Due to a friend mentioning to me that he has honeybees in his oak tree, I have been doing a bit of research as to why they would be there! Turns out, the oak tree is host to a gall producing wasp. When temperatures warm up, the larvae inside the gall begin feeding on nectar produced by the galls. Honeybees and other nectar hungry critters feed on this honeydew, protecting the larvae inside from other parasitic wasps. Now, oak trees themselves are wind-pollinated so no nectar is produced by them.
The honeydew that seeps from the galls on the oak tree is very high in minerals and other non-digestible particles. So, honeybees that feed on this oak nectar are more likely to develop a case of the “runs.” Some types of forest honey (as it is called) is actually produced by honeybees collecting honey dew from aphids on trees and by sap being secreted by the leaves of trees. This honey is said to be less sweet, less acidic and much higher in vitamins and minerals than flower honey. It’s also more popular in Europe and in Australia and not much in the United States at all.

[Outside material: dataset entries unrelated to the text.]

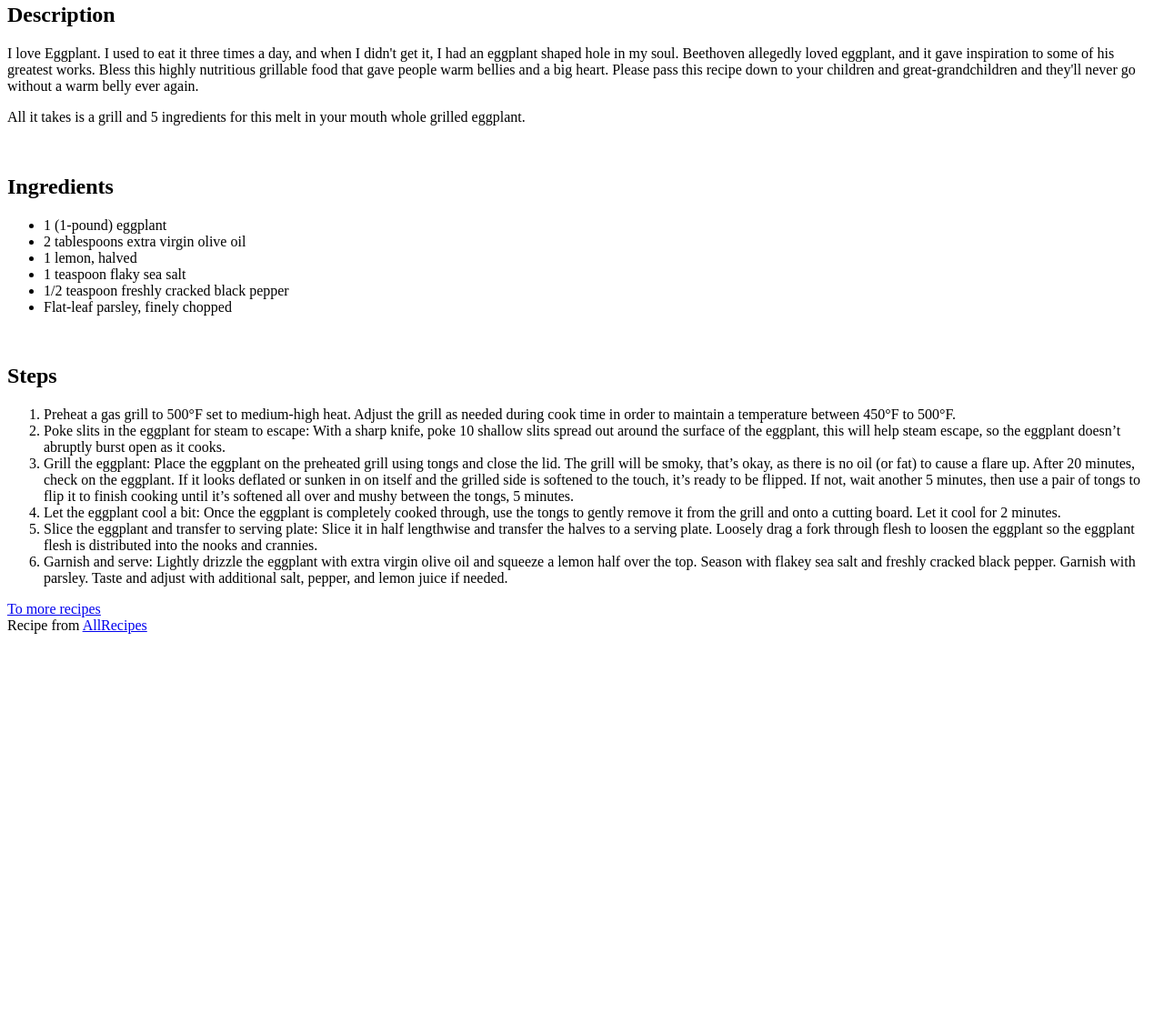
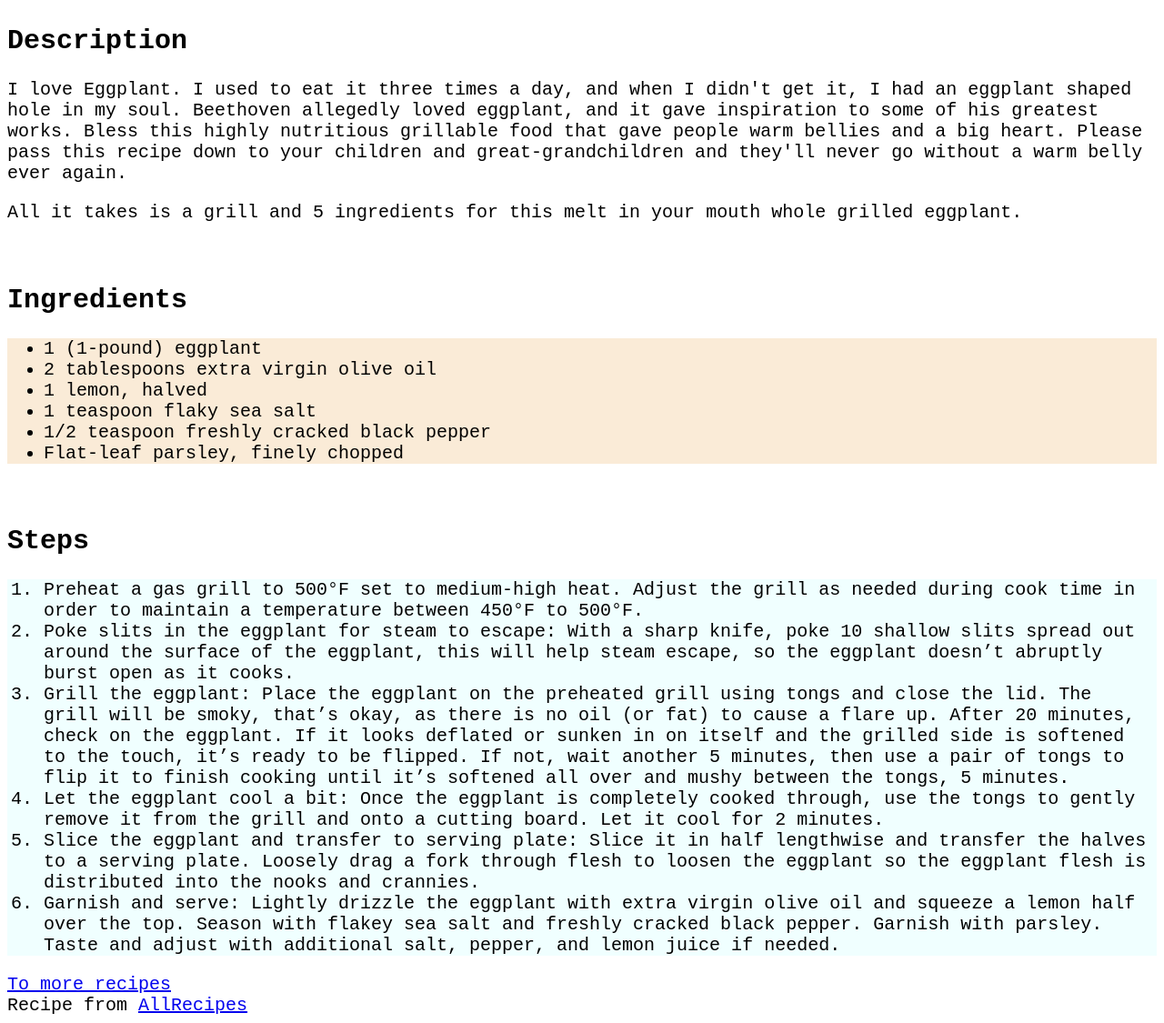
Before and after one commit to h-zhihui/odin-recipes, a plain HTML site: page recipes/eggplant.html in a window 1280 px wide. Shown: the part 701-1826 px from the top of the page at 91% size. Before the commit the page ends 1406 px from the top, so only its background shows below. Drawn offline with Linux system fonts and the light colour scheme.

Commit message:
Added external CSS file and style to pages

```diff
--- /dev/null
+++ b/css/styles.css
@@ -0,0 +1,23 @@
+* {
+    font-size: 20px;
+    font-family: 'Courier New', Courier, monospace;
+}
+
+h1 {
+    font-size: 40px;
+    font-weight: bolder;
+}
+
+h2 {
+    font-size: 30px;
+    font-weight: bold;
+}
+
+
+.unlist {
+    background-color: antiquewhite;
+}
+
+.numlist {
+    background-color: azure;
+}
--- a/recipes/eggplant.html
+++ b/recipes/eggplant.html
@@ -3,6 +3,7 @@
 <head>
     <meta charset="UTF-8">
     <meta name="viewport" content="width=device-width, initial-scale=1.0">
+    <link rel = "stylesheet" href="../css/styles.css">
     <title>Whole Grilled Eggplant</title>
 </head>
 <body>
@@ -21,6 +22,7 @@
 
     <br>
     <h2>Ingredients</h2>
+    <div class="unlist">
         <ul>
             <li>1 (1-pound) eggplant</li>
             <li>2 tablespoons extra virgin olive oil</li>
@@ -29,8 +31,10 @@
             <li>1/2 teaspoon freshly cracked black pepper</li>
             <li>Flat-leaf parsley, finely chopped</li>
         </ul>
+    </div>
     <br>
     <h2>Steps</h2>
+    <div class="numlist">
         <ol>
             <li>Preheat a gas grill to 500°F set to medium-high heat.
                 Adjust the grill as needed during cook time in order to maintain a temperature between 450°F to 500°F.</li>
@@ -47,7 +51,7 @@
                 Lightly drizzle the eggplant with extra virgin olive oil and squeeze a lemon half over the top. Season with flakey sea salt and freshly cracked black pepper. Garnish with parsley.
                 Taste and adjust with additional salt, pepper, and lemon juice if needed. </li>
         </ol>
-
+    </div>
     <a href="../index.html">To more recipes</a><br>
     Recipe from <a href="https://www.simplyrecipes.com/whole-grilled-eggplant-recipe-5496695" target="_blank">AllRecipes</a>
 </body>
```
Also changed, not shown: index.html (+9 -5 lines), recipes/macaroni-and-cheese.html (+6 -1 lines), recipes/potatoes.html (+5 -1 lines). Lines whose indentation alone changed are shown as unchanged.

This doesn’t happen every year. I’m guessing that the extremely cold winter we are having, coupled with the recent rise in temperature accounts for this unique activity in the insect world.